From 2015 the NYT was no longer what it had been, proud, objective, independant, investigative in all the badness they could find. It was no longer one of the 5 best news sources in the world. They changed their editorial and journalistic personnel to match the required causes. They improved their financial position, because one of the 3 was a past master at running big corporations that he pulled up out of the dust.

When the NYT dust settled, they often began agreeing with the Generals in Afghanistan and Iraq. They not infrequently published articles that resembled State Dept. and CIA press releases. And politically they began the fight to promote the 2016 Loser and defeat Senator Sanders. Unexpectedly, they are at it again and Hillary, the 3, and the NYT are again willing to promote a loser, win or not in the Presidency vote, they will maintain control of the Democrats establishment!

And through all of that, I never see anyone, but me asking who are the backers of Hillary Clinton? Who chose her? Who put her up? For whom is she really the voice?

JWalters , March 9, 2020 at 19:50

Thanks for that great info on the NYT. As for who is behind Hillary, she fits easily into the story of war profiteers here
war * profiteerstory. * blogspot. * com

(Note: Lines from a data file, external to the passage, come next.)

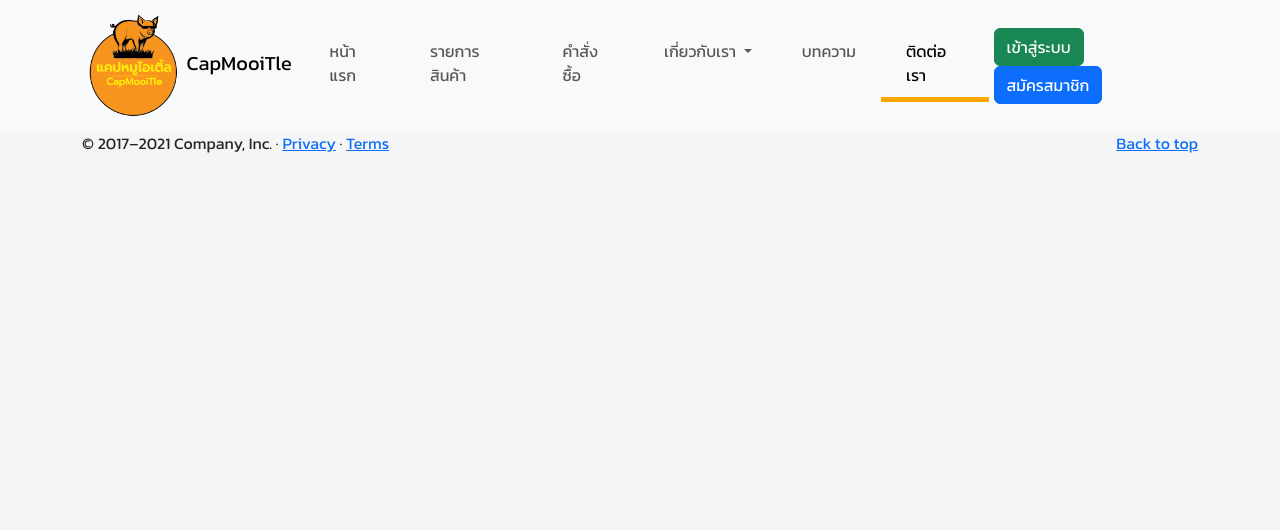
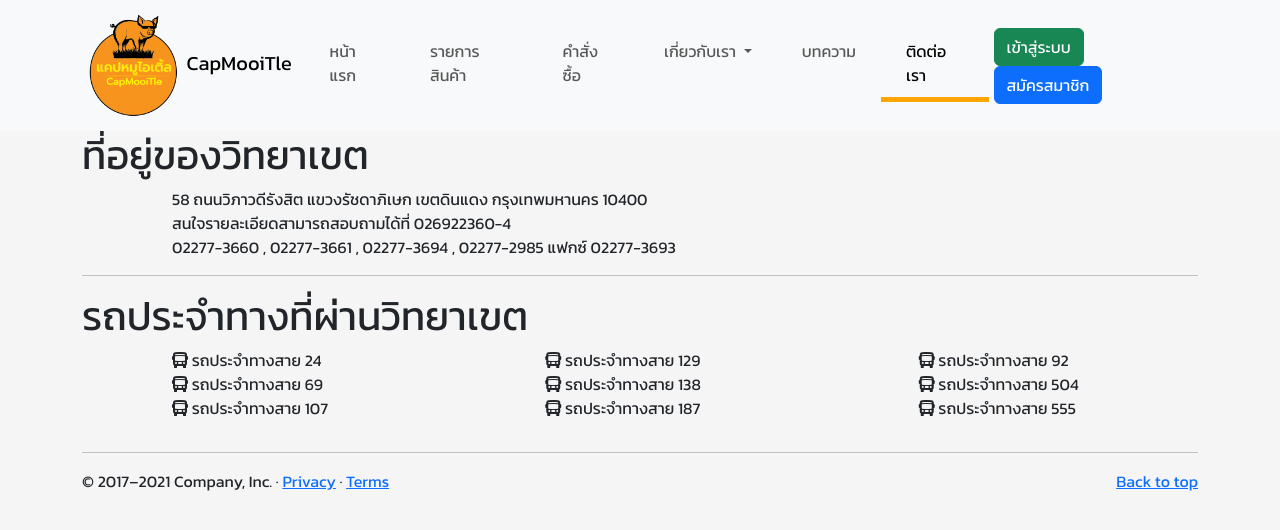
Before and after one commit to Solaris470/CapMooiTle, a PHP site: page /pages/contact.php in a window 1280 px wide. Shown: the top 530 px of the page. Run offline with PHP 8.4, Linux system fonts and the light colour scheme.

Commit message:
Contact-กาย
เสร็จแล้วฮ้าฟฟฟฟ

```diff
--- a/pages/contact.php
+++ b/pages/contact.php
@@ -12,7 +12,16 @@
     <link rel="stylesheet" href="../css/style.css">
     <!-- <link rel="stylesheet" href="css/style.css"> -->
 </head>
-
+<style>
+ .pf-20{
+    padding-left: 20px;
+ }
+    .lb{
+    list-style: none;
+    position: relative;
+    padding-left: 38px;
+ }
+</style>
 <body>
     <header>
         <nav class="navbar navbar-expand-lg bg-light">
@@ -64,7 +73,46 @@
         </nav>
     </header>
     <main>
-
+    <div class="container">
+        <div>
+            <h1>ที่อยู่ของวิทยาเขต</h1>
+        </div>
+        <div class="pf-20">
+            <p style="margin-left: 70px;">58 ถนนวิภาวดีรังสิต แขวงรัชดาภิเษก เขตดินแดง กรุงเทพมหานคร 10400<br>
+            สนใจรายละเอียดสามารถสอบถามได้ที่ 026922360-4<br>
+            02277-3660 , 02277-3661 , 02277-3694 , 02277-2985 แฟกซ์ 02277-3693</p>
+        </div>
+        <hr>
+        <div>
+            <h1>รถประจำทางที่ผ่านวิทยาเขต</h1>
+        </div>
+        <div class="pf-20">
+            <div class="row">
+                <div class="col-md-4">
+                    <ul>
+                        <li class="lb"><i class="bi bi-bus-front-fill"></i> รถประจำทางสาย 24</li>
+                        <li class="lb"><i class="bi bi-bus-front-fill"></i> รถประจำทางสาย 69</li>
+                        <li class="lb"><i class="bi bi-bus-front-fill"></i> รถประจำทางสาย 107</li>
+                    </ul>
+                </div>
+                <div class="col-md-4">
+                    <ul>
+                        <li class="lb"><i class="bi bi-bus-front-fill"></i> รถประจำทางสาย 129</li>
+                        <li class="lb"><i class="bi bi-bus-front-fill"></i> รถประจำทางสาย 138</li>
+                        <li class="lb"><i class="bi bi-bus-front-fill"></i> รถประจำทางสาย 187</li>
+                    </ul>
+                </div>
+                <div class="col-md-4">
+                    <ul>
+                        <li class="lb"><i class="bi bi-bus-front-fill"></i> รถประจำทางสาย 92</li>
+                        <li class="lb"><i class="bi bi-bus-front-fill"></i> รถประจำทางสาย 504</li>
+                        <li class="lb"><i class="bi bi-bus-front-fill"></i> รถประจำทางสาย 555</li>
+                    </ul>
+                </div>
+            </div>
+        </div>
+        <hr>
+    </div>
     </main>
     <footer class="container">
         <p class="float-end"><a href="#">Back to top</a></p>
--- a/template/header.php
+++ b/template/header.php
@@ -1,2 +1,3 @@
 <link href="https://cdn.jsdelivr.net/npm/bootstrap@5.3.2/dist/css/bootstrap.min.css" rel="stylesheet"
         integrity="sha384-T3c6CoIi6uLrA9TneNEoa7RxnatzjcDSCmG1MXxSR1GAsXEV/Dwwykc2MPK8M2HN" crossorigin="anonymous" />
+<link rel="stylesheet" href="https://cdn.jsdelivr.net/npm/bootstrap-icons@1.11.3/font/bootstrap-icons.min.css">
```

[Remove all 3 asterisks and their flanking spaces after copying to browser's URL address field. Links to that website are routinely sabotaged.]

Eugenie Basile , March 9, 2020 at 09:39

A stutter or dementia ?
That will be trivial as soon as the Ukraine documentary of O.Berruyer ( promoted last month by CN ) will go viral in the US. The DNC will be ashamed of their preferred presidential candidate.

joe , March 9, 2020 at 09:02

What is an obvious sign that Biden has vascular dementia is his slurring of his speech. If you listen to most of his speeches, rallies, or even debates he slurs his speech. It is not a stutter, but it is an easily discernible slurring of his speech and one of the major signs of vascular dementia.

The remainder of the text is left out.